The African Union’s Digital Transformation Strategy has informed similar policy documents for many of its members, but these efforts have historically been underfunded. African governments have earmarked barely 1 percent of GDP on digitization, while advanced economies devote about 3 percent to this critical sector. Outside capital is required to make significant progress.
The Biden administration should look to significantly expand the U.S. government’s one billion dollar Connect Africa initiative and make digital infrastructure a major focus of USAID’s Prosper Africa trade and investment program. These additional resources can be dedicated to addressing white spots and supporting business models to reach underserved communities. The administration should also leverage synergies between Connect Africa and Power Africa, since energy and digital access go hand in hand, and large projects such as data centers are energy-intensive.
Africans will benefit from these programs, but digital transformation also presents opportunities for U.S. businesses. Consumer spending in Africa is forecast to reach $2.5 trillion by 2030, up from $1.1 trillion in 2015. Africa has consistently been among the fastest-growing regions for Facebook’s user base, and the company's top three fastest-growing markets are all African (Egypt, Nigeria, and South Africa). Netflix is similarly looking to the continent for future growth, with African subscriptions expected to jump from about 3.9 million today to 13 million by 2025. Alphabet and Facebook are both working to install subsea cables to boost internet access across Africa, while SpaceX, Viasat, and Xenesis are among the many U.S. firms exploring satellite solutions to plug the continent’s digital deficit.
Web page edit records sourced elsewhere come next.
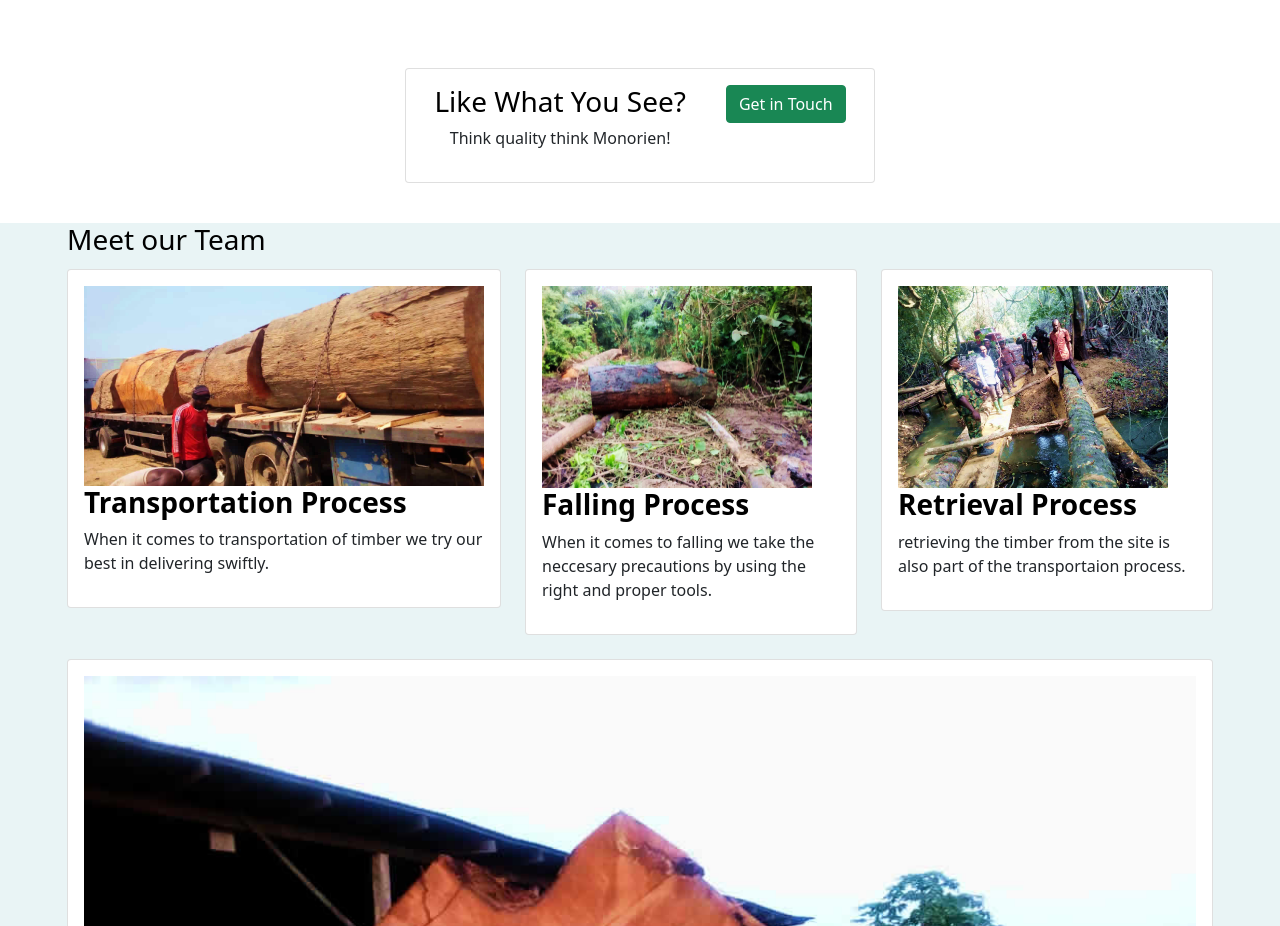
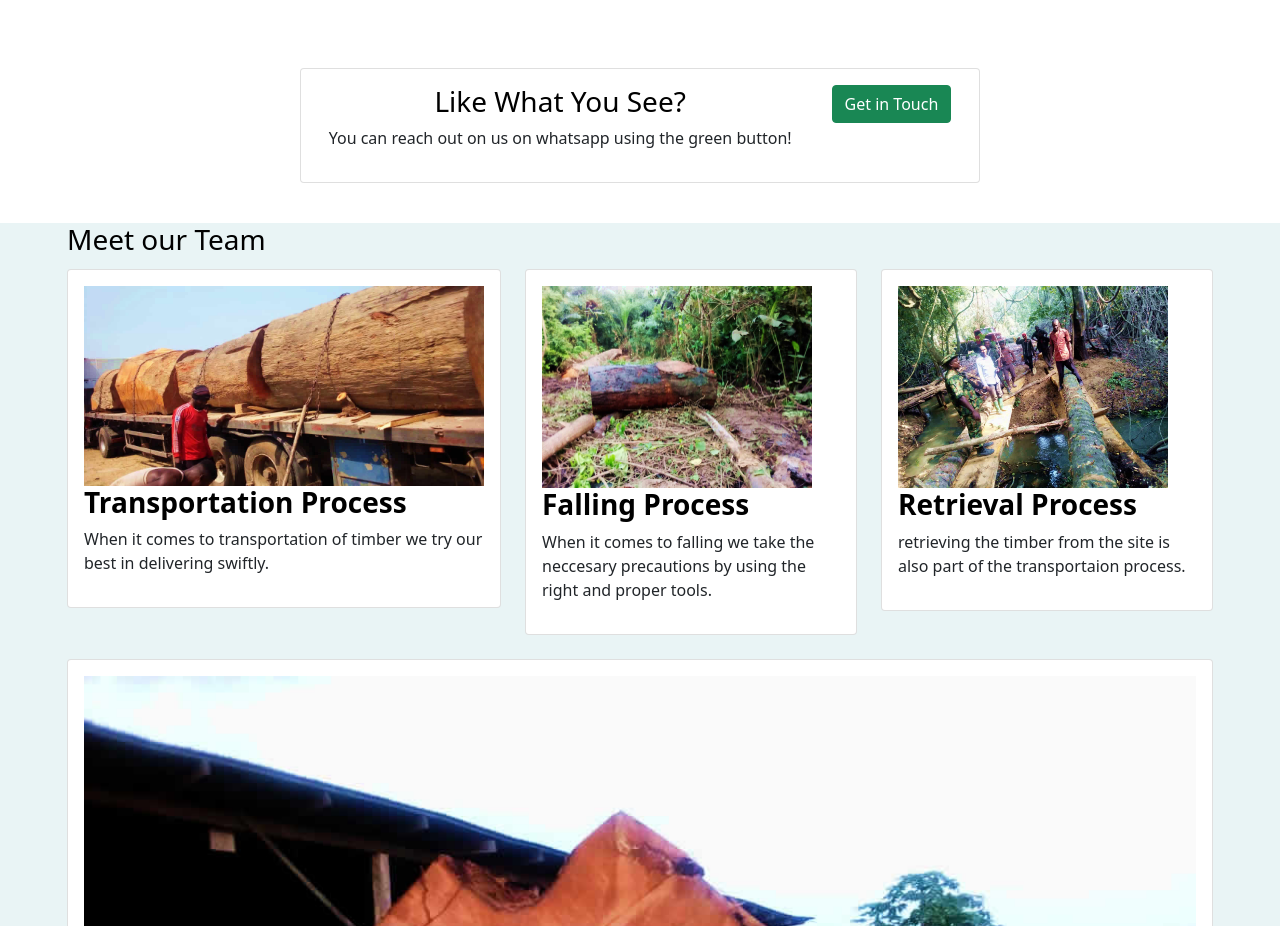
Before and after one commit to FavourOghoro/Monorien, a plain HTML site: page index.html in a window 1280 px wide. Shown: the part 2460-3386 px from the top of the page. Drawn offline with nearby package versions, Linux system fonts and the light colour scheme.

Commit message:
Add files via upload

```diff
--- a/index.html
+++ b/index.html
@@ -445,7 +445,7 @@
             <div class="container sub">
                 <div class="box_text">
                     <h3 class="b1_homes_st editContent">Like What You See?</h3>
-                    <p class="b2_homes_st editContent"> Think quality think Monorien!</p>
+                    <p class="b2_homes_st editContent"> You can reach out on us on whatsapp using the green button!</p>
                 </div>
                 <div class="Res_st">
                     <span class="Reservation_btn editContent but">  <a class="btn btn-success" href="https://wa.link/2r7oj5">Get in Touch</a>  </span>
```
The sustainability and success of these investments will depend on improvements in the digital enabling environment. Only twenty-eight of Africa’s fifty-four countries have data privacy laws in place, and only eleven have comprehensive legislation on cyberattacks. The Biden administration could help by deploying technical advisors to U.S. diplomatic missions in Africa to serve as a resource as African governments seek to protect their citizens and assets. The administration should also prioritize digital trade in the U.S.-Kenya trade talks, and make meaningful contributions to the e-commerce protocols of the African Continental Free Trade Area.
Africa is home to vibrant tech eco-systems, with seven hundred active tech hubs from Nairobi to Lagos to Kigali to Cape Town. African startups attracted over a billion dollars in 2020 in venture capital investment despite the coronavirus slowdowns. These young entrepreneurs are building innovative businesses that will transform lives in the region, but it is time to accelerate their progress. With strategic investments in digital infrastructure, the Biden administration has an opportunity to kickstart a historic partnership with Africa, using leadership on digital to “build back better” at home and across Africa.
Aubrey Hruby is senior fellow at the Atlantic Council and co-author of 'The Next Africa' (2015).
Gyude Moore is a senior policy fellow at the Center for Global Development and a former minister of public works in Liberia.